◆ What you will do
In the material below, find each line holding the string "height" and copy it.

◆ Data
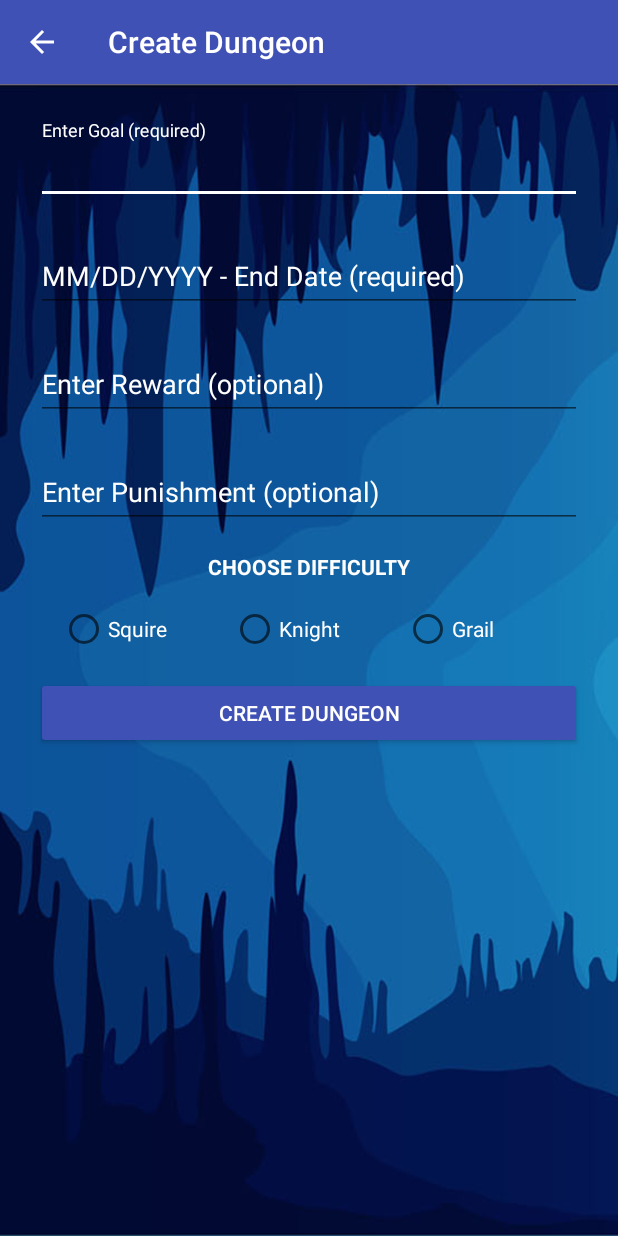
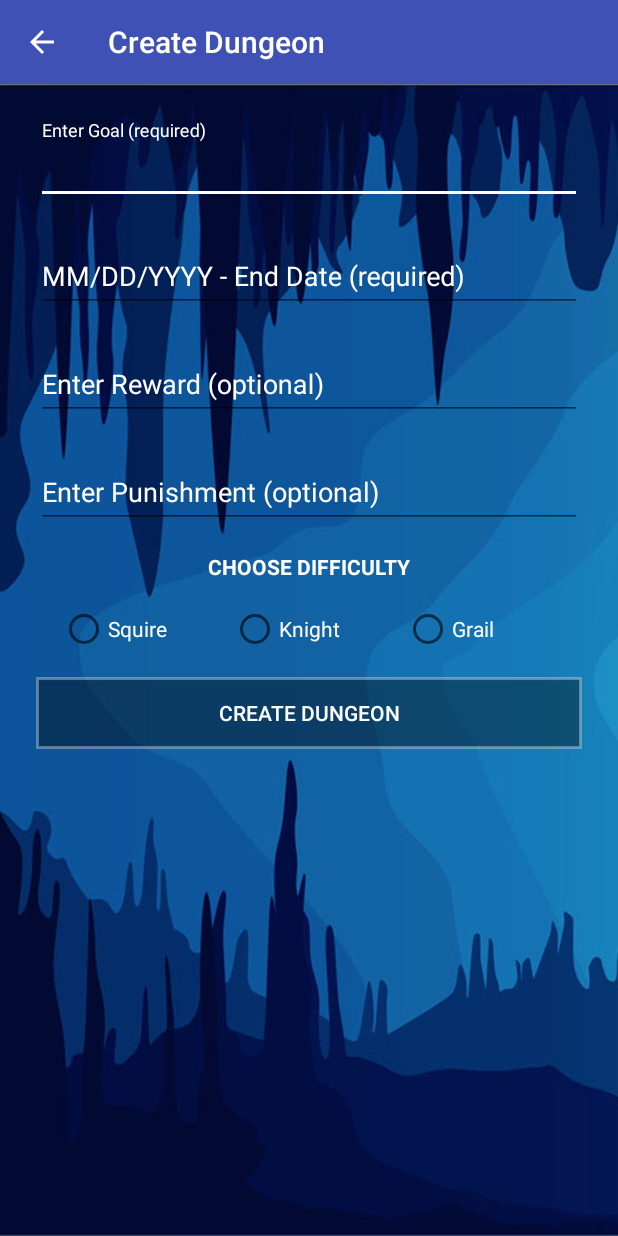
Before and after one commit to Ben10B/grind-for-the-grail, an Android app: the CreateEventActivity screen opened directly, with no data from a screen before it, on a phone screen of 412 x 824 dp. Run offline under Robolectric (Android 15) with nearby library versions, the phone set to English and light mode, and no system bars.

Commit message:
blah done blah

```diff
--- a/app/src/main/AndroidManifest.xml
+++ b/app/src/main/AndroidManifest.xml
@@ -16,6 +16,7 @@
         android:theme="@style/AppTheme">
         <activity
             android:name=".GreetingActivity"
+            android:theme="@style/AppTheme"
             android:label="Grind for the Grail">
             <intent-filter>
                 <action android:name="android.intent.action.MAIN" />
--- a/app/src/main/res/layout/activity_create_event.xml
+++ b/app/src/main/res/layout/activity_create_event.xml
@@ -203,7 +203,8 @@
                 android:layout_marginTop="16dp"
                 android:onClick="createDungeon"
                 android:text="@string/create_event"
-                android:theme="@style/AppTheme.Button"
+                android:background="@drawable/button_border"
+                android:textColor="@color/white"
                 app:layout_constraintEnd_toEndOf="parent"
                 app:layout_constraintStart_toStartOf="parent"
                 app:layout_constraintTop_toBottomOf="@+id/radioGroup" />
```
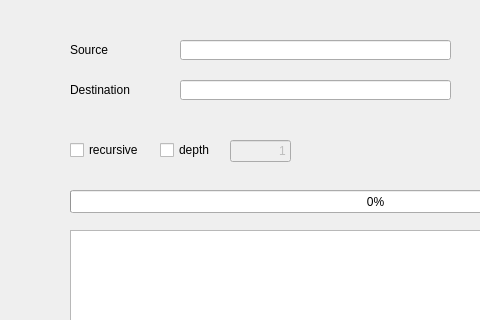
First picture: the form in ui/clonewindow.ui, repository hidog/HiGit, before the edit; both pictures show x 0 to 480 and y 0 to 320 of the 734 by 618 pixel window.
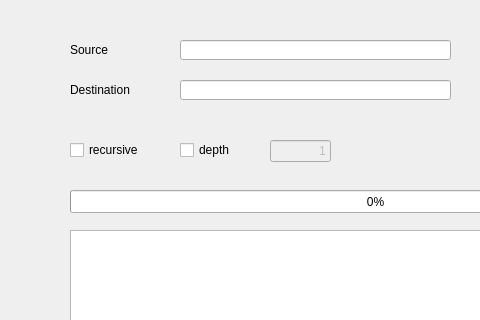
Second picture: the form after the edit.

The edit to the form file:
```diff
--- a/ui/clonewindow.ui
+++ b/ui/clonewindow.ui
@@ -155,7 +155,7 @@
      <rect>
       <x>70</x>
       <y>140</y>
-      <width>85</width>
+      <width>91</width>
       <height>20</height>
      </rect>
     </property>
@@ -192,9 +192,9 @@
    <widget class="QCheckBox" name="depthCBox">
     <property name="geometry">
      <rect>
-      <x>160</x>
+      <x>180</x>
       <y>140</y>
-      <width>61</width>
+      <width>81</width>
       <height>20</height>
      </rect>
     </property>
@@ -208,7 +208,7 @@
     </property>
     <property name="geometry">
      <rect>
-      <x>230</x>
+      <x>270</x>
       <y>140</y>
       <width>61</width>
       <height>22</height>
```
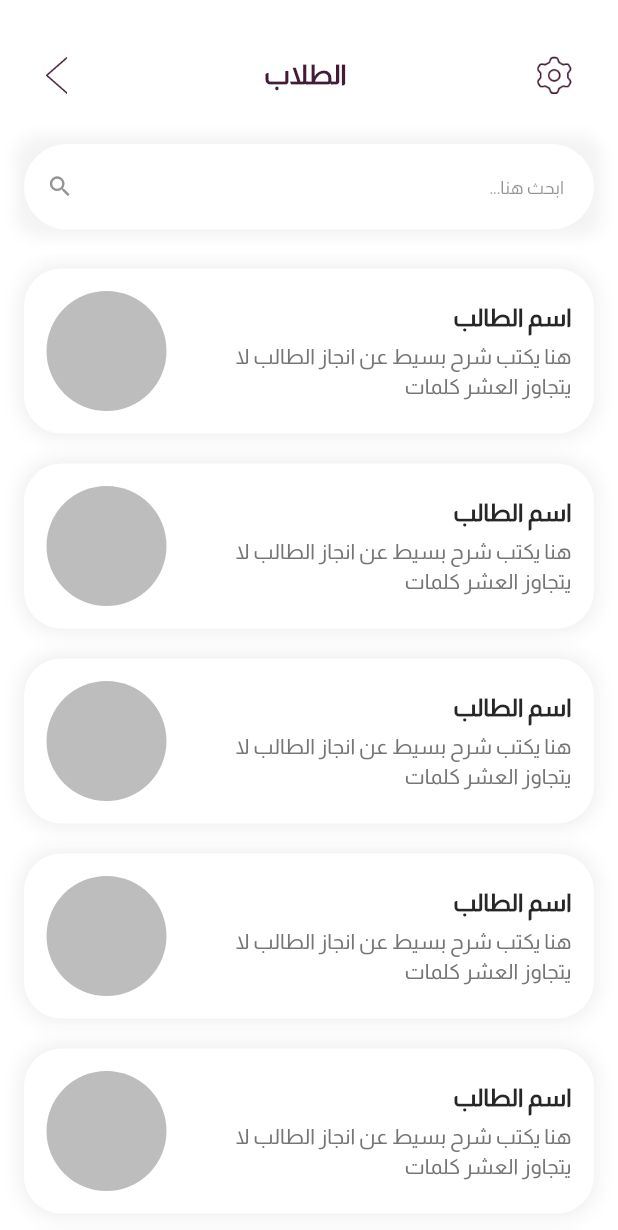
After one commit to HosinAsmail/qimah_admin, a Flutter app: the StudentsScreen screen opened directly, on a phone screen of 412 x 824 dp. The commit adds this screen. Shown: the top 1230 px of the screen. Run offline on Flutter 3.47's test engine with Material 3 defaults, Android fonts, the phone set to English and light mode, and no system bars; drawn by our look-alikes of toastification; our stand-ins replace cached_network_image, convex_bottom_bar, dartz, dio, equatable, flutter_bloc and 8 more; missing offline and left inert: drop_down_list; accounts and stored records are empty; project files that could hold a hidden picture were left out.

Commit message:
add new screens

```diff
--- a/lib/core/shared/custom_text_form_field.dart
+++ b/lib/core/shared/custom_text_form_field.dart
@@ -114,10 +114,7 @@ class _CustomTextFormFieldState extends State<CustomTextFormField> {
             widget.floatingLabelBehavior ?? FloatingLabelBehavior.auto,
         labelStyle:
             widget.labelStyle ?? Theme.of(context).textTheme.labelMedium,
-
-        // floatingLabelAlignment: FloatingLabelAlignment.center,
-        floatingLabelStyle: const TextStyle(color: Colors.yellow),
-
+        floatingLabelStyle: const TextStyle(color: Colors.grey),
         hintText: widget.hintText ?? "",
         hintStyle: widget.hintStyle ?? Theme.of(context).textTheme.labelMedium,
         prefixIcon: widget.prefix,
@@ -144,7 +141,6 @@ class _CustomTextFormFieldState extends State<CustomTextFormField> {
               horizontal: 16,
               vertical: 19,
             ),
-
         fillColor: widget.fillColor ?? AppColor.white,
         filled: widget.filled,
         border: widget.borderDecoration ??
--- a/lib/routs.dart
+++ b/lib/routs.dart
@@ -11,7 +11,7 @@ import 'package:qimah_admin/core/middleware/my_middleware.dart';
 import 'package:qimah_admin/data/data%20source/repo/auth%20repo/auth_repo_imp.dart';
 import 'package:qimah_admin/data/data%20source/repo/mosque%20repo/mosque_repo_imp.dart';
 import 'package:qimah_admin/view/screens/base/base_screen.dart';
-import 'package:qimah_admin/view/screens/base/personal_screen.dart';
+import 'package:qimah_admin/view/screens/base/inside_profile/personal_screen.dart';
 import 'package:qimah_admin/view/screens/create_mosque_screen.dart';
 import 'package:qimah_admin/view/screens/login_screen.dart';
 import 'package:qimah_admin/view/screens/sign_up_screen.dart';
--- /dev/null
+++ b/lib/view/screens/base/inside_profile/students_screen.dart
@@ -0,0 +1,74 @@
+import 'package:flutter/material.dart';
+import 'package:get/get.dart';
+import 'package:qimah_admin/core/constant/app_assets.dart';
+import 'package:qimah_admin/core/shared/custom_text_form_field.dart';
+import 'package:qimah_admin/core/shared/top_bar.dart';
+import 'package:qimah_admin/view/widget/profile/profile_card.dart';
+
+class StudentsScreen extends StatelessWidget {
+  const StudentsScreen({super.key});
+
+  @override
+  Widget build(BuildContext context) {
+    return Scaffold(
+      resizeToAvoidBottomInset: false,
+      body: Stack(
+        children: [
+          Column(
+            children: [
+              const SizedBox(height: 80),
+              Padding(
+                padding: const EdgeInsets.all(16.0),
+                child: CustomTextFormField(
+                  borderDecoration: OutlineInputBorder(
+                    borderRadius: BorderRadius.circular(30),
+                    borderSide: BorderSide.none,
+                  ),
+                  textDirection: TextDirection.rtl,
+                  validator: (value) {
+                    return null;
+                  },
+                  label: 'ابحث هنا...',
+                  iconData: Icons.search,
+                ),
+              ),
+              Expanded(
+                child: ListView.builder(
+                  itemCount: 10, // Adjust this based on your actual data
+                  itemBuilder: (context, index) {
+                    return const StudentCard(
+                      title: "اسم الطالب",
+                      description:
+                          'هنا يكتب شرح بسيط عن انجاز الطالب لا يتجاوز العشر كلمات',
+                    );
+                  },
+                ),
+              ),
+            ],
+          ),
+          TopBar(
+            text: "الطلاب",
+            leftIcon: InkWell(
+              onTap: () {
+                Get.back();
+              },
+              child: Image.asset(
+                Assets.assetsImagesVectorNoBackground,
+                width: 25,
+                height: 25,
+              ),
+            ),
+            rightIcon: InkWell(
+              onTap: () {},
+              child: Image.asset(
+                Assets.assetsImagesSettings,
+                width: 25,
+                height: 25,
+              ),
+            ),
+          ),
+        ],
+      ),
+    );
+  }
+}
--- /dev/null
+++ b/lib/view/widget/profile/profile_card.dart
@@ -0,0 +1,67 @@
+import 'package:flutter/material.dart';
+
+class StudentCard extends StatelessWidget {
+  final String? title;
+  final String? description;
+
+  const StudentCard({super.key, this.title, this.description});
+  @override
+  Widget build(BuildContext context) {
+    return Padding(
+      padding: const EdgeInsets.symmetric(horizontal: 16.0),
+      child: Container(
+        decoration: BoxDecoration(
+          borderRadius: const BorderRadius.all(Radius.circular(25)),
+          boxShadow: [
+            BoxShadow(
+              color: const Color.fromARGB(159, 199, 199, 199).withOpacity(0.3),
+              spreadRadius: 2,
+              blurRadius: 10,
+            ),
+          ],
+        ),
+        margin: const EdgeInsets.symmetric(vertical: 10),
+        child: Container(
+          decoration: const BoxDecoration(
+            borderRadius: BorderRadius.all(Radius.circular(25)),
+            color: Color.fromARGB(255, 255, 255, 255),
+          ),
+          child: Padding(
+            padding: const EdgeInsets.all(15.0),
+            child: Row(
+              children: [
+                Expanded(
+                  child: Column(
+                    crossAxisAlignment: CrossAxisAlignment.start,
+                    children: [
+                      Text(
+                        title ?? "",
+                        style: const TextStyle(
+                          fontWeight: FontWeight.bold,
+                          fontSize: 16,
+                        ),
+                      ),
+                      const SizedBox(height: 4),
+                      Text(
+                        description ?? "",
+                        style: TextStyle(
+                          color: Colors.grey[600],
+                          fontSize: 14,
+                        ),
+                      ),
+                    ],
+                  ),
+                ),
+                const SizedBox(width: 15),
+                CircleAvatar(
+                  radius: 40,
+                  backgroundColor: Colors.grey[400],
+                ),
+              ],
+            ),
+          ),
+        ),
+      ),
+    );
+  }
+}
```
Also changed, not shown: lib/view/screens/base/Profile_screen.dart (+18 -4 lines), lib/view/screens/base/inside_profile/bosses_screen.dart (added, +73 -0 lines), lib/view/screens/base/inside_profile/rings_screen.dart (added, +73 -0 lines), lib/view/screens/base/inside_profile/personal_screen.dart (renamed from lib/view/screens/base/personal_screen.dart).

◆ Solved exercise
       <height>20</height>
       <height>20</height>
       <height>22</height>
+              const SizedBox(height: 80),
+                height: 25,
+                height: 25,
+                      const SizedBox(height: 4),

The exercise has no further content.